TASK DIRECTIONS:
Pull each line with the string "container" from the entries.

━━━━━━━━

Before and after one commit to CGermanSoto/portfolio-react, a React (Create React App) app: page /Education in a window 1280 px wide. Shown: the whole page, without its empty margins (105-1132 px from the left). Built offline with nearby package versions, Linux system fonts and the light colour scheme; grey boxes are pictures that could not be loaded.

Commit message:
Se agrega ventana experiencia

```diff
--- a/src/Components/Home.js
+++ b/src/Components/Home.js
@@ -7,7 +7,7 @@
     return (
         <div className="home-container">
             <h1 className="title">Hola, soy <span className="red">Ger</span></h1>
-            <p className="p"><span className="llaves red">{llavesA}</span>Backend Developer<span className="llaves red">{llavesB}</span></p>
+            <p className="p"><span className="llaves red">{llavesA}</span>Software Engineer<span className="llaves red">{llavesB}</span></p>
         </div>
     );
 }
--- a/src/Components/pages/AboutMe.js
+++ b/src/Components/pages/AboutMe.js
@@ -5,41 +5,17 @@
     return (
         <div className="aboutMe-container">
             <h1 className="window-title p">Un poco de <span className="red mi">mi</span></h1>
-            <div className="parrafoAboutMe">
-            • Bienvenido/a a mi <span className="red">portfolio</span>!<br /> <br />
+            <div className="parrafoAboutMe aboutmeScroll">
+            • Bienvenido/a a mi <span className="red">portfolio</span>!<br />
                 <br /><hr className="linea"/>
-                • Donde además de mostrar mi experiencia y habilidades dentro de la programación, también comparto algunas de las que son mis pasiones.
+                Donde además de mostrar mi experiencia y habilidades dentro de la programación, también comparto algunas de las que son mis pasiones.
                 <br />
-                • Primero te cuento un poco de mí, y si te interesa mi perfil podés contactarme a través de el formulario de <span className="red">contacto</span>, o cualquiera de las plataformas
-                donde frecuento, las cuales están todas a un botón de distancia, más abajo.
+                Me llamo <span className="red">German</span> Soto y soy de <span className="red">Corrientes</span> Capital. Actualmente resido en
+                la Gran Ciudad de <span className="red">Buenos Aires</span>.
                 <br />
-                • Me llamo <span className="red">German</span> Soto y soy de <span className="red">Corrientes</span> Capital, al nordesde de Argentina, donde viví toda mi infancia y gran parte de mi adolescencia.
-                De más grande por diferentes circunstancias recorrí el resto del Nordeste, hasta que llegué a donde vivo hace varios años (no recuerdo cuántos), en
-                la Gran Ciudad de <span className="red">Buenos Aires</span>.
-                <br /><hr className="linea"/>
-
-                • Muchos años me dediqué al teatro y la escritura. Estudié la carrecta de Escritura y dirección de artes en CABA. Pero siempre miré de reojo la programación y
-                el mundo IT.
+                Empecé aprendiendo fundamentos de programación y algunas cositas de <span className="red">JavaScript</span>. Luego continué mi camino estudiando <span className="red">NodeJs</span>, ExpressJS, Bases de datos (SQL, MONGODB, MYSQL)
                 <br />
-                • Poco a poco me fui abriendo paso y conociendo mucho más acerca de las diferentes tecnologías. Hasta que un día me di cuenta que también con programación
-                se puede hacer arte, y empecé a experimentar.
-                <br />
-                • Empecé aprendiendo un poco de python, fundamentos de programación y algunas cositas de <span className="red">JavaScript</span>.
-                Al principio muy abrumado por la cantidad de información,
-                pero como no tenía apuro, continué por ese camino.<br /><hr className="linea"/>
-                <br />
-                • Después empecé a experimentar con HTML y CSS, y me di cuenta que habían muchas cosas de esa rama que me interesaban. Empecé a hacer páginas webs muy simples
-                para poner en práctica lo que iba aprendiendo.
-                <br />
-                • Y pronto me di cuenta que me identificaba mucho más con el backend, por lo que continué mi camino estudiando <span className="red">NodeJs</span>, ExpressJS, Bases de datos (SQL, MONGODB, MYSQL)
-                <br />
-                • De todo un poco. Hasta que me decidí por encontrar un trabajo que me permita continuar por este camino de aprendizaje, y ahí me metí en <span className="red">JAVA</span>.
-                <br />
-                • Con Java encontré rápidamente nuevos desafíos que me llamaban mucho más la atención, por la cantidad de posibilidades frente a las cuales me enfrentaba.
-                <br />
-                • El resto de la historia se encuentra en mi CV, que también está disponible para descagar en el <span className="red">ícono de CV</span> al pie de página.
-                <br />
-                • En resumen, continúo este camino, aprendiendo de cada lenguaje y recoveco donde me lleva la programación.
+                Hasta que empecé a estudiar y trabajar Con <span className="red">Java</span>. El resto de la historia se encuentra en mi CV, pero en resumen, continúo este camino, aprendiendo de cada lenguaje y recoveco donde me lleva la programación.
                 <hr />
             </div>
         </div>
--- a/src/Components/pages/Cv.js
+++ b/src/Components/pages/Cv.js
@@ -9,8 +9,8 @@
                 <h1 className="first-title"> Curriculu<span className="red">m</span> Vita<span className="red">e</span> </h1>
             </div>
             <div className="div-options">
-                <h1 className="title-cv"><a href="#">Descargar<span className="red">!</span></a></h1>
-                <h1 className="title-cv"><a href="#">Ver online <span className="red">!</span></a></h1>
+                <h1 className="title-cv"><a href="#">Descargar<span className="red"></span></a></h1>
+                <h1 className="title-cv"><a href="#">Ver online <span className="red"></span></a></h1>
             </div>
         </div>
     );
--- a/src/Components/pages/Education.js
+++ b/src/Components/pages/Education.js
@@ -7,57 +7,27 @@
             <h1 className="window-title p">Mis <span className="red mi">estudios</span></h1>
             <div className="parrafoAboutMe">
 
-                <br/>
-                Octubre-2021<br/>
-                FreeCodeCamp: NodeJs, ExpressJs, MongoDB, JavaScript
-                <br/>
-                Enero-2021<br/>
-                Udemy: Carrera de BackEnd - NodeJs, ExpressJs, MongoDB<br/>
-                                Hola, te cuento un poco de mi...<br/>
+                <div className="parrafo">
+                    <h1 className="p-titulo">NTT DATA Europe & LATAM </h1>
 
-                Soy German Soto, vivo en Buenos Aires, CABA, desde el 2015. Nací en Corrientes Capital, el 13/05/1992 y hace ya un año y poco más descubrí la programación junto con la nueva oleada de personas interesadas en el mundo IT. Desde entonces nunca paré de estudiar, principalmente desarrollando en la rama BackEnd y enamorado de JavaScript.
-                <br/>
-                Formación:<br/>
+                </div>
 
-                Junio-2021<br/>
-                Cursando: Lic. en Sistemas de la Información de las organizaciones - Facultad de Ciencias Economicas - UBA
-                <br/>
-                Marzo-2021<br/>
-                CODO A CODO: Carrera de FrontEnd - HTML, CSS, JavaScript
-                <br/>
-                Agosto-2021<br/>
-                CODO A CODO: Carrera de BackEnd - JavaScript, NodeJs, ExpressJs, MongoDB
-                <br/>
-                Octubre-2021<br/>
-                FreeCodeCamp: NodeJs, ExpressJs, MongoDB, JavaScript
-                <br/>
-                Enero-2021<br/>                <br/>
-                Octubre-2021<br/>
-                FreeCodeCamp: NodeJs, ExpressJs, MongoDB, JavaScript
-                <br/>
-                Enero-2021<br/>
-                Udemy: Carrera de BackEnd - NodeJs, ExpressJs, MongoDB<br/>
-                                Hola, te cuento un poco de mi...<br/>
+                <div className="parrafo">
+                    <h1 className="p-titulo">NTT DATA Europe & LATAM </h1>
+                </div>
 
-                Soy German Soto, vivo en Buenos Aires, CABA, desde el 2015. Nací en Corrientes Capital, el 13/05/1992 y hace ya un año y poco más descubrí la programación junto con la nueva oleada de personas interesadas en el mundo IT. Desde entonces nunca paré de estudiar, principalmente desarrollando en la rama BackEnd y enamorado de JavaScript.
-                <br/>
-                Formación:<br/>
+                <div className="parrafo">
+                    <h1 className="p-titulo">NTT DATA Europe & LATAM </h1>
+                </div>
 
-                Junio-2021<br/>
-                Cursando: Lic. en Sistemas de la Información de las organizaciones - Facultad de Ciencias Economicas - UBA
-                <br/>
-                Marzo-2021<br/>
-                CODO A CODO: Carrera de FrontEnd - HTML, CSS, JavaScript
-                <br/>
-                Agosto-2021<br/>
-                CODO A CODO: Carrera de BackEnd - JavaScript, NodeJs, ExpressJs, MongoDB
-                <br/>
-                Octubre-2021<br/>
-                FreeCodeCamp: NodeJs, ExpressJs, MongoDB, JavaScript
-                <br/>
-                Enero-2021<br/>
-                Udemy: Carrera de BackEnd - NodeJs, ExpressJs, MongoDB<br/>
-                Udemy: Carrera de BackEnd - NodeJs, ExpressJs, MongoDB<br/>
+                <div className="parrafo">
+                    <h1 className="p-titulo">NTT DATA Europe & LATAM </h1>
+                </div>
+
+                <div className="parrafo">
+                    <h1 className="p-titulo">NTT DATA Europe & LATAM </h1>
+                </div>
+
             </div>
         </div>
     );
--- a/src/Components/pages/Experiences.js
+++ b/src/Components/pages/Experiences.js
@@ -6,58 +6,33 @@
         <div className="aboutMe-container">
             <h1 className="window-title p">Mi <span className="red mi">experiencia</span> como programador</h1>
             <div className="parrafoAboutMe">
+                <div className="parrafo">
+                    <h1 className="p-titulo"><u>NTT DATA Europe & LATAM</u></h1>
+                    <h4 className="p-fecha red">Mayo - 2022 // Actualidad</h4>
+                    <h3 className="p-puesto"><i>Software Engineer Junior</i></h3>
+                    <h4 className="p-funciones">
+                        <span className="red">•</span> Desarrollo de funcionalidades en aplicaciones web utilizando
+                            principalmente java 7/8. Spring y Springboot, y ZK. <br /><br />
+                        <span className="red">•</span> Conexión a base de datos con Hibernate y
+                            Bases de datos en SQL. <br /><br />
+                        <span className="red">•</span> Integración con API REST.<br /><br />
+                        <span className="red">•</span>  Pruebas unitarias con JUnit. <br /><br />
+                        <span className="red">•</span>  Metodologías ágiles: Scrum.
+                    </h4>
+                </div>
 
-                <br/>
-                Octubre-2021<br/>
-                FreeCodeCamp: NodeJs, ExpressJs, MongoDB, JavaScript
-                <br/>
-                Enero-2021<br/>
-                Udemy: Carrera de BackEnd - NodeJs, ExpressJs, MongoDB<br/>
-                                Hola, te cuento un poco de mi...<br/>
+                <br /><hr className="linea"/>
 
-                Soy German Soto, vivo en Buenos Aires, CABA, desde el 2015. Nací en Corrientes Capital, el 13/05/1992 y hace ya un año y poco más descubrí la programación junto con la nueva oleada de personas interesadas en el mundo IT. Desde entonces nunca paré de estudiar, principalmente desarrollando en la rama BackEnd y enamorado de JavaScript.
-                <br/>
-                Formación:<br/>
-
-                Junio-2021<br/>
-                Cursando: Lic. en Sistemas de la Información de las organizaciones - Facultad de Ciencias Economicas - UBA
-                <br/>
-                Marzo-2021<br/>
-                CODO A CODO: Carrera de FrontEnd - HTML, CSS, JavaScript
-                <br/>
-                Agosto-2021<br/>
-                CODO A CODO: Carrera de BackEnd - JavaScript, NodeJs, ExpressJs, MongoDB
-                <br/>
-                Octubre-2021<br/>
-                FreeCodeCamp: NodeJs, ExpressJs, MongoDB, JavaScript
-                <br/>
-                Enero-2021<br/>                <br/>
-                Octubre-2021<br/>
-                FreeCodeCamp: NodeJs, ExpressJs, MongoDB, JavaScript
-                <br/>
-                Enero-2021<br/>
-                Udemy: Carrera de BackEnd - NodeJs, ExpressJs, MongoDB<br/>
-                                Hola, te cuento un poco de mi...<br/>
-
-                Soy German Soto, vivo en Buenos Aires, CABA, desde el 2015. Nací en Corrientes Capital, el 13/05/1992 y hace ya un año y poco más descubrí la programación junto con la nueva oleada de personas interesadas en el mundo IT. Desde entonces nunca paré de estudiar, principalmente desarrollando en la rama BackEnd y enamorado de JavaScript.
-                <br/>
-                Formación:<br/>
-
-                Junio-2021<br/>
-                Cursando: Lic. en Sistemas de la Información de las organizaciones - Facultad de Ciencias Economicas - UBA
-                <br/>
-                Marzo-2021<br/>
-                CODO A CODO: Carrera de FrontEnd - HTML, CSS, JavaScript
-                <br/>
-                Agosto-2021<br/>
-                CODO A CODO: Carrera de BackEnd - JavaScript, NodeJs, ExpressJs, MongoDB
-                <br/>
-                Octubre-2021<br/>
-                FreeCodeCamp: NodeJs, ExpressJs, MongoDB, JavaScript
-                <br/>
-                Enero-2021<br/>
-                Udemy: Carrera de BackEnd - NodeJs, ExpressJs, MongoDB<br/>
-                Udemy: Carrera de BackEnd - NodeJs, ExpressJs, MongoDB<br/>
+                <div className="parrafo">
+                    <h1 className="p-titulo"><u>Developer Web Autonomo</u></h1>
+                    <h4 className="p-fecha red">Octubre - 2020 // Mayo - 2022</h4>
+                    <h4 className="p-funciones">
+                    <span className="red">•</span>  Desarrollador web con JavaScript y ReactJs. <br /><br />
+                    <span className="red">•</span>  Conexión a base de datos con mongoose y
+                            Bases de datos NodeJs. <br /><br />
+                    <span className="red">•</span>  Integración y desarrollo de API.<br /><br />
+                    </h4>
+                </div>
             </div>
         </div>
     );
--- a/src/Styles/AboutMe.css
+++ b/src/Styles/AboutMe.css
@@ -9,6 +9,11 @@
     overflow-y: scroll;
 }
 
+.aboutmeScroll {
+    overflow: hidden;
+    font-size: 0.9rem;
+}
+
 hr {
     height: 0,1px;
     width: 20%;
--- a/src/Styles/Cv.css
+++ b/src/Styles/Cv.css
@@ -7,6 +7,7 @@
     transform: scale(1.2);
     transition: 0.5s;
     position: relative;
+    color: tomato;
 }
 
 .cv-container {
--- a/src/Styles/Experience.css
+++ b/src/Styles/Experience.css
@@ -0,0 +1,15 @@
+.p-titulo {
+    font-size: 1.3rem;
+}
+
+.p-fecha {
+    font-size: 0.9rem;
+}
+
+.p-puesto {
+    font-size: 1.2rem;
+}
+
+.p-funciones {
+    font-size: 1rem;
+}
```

━━━━━━━━

RESPONSE:
         <div className="home-container">
         <div className="aboutMe-container">
         <div className="aboutMe-container">
 .cv-container {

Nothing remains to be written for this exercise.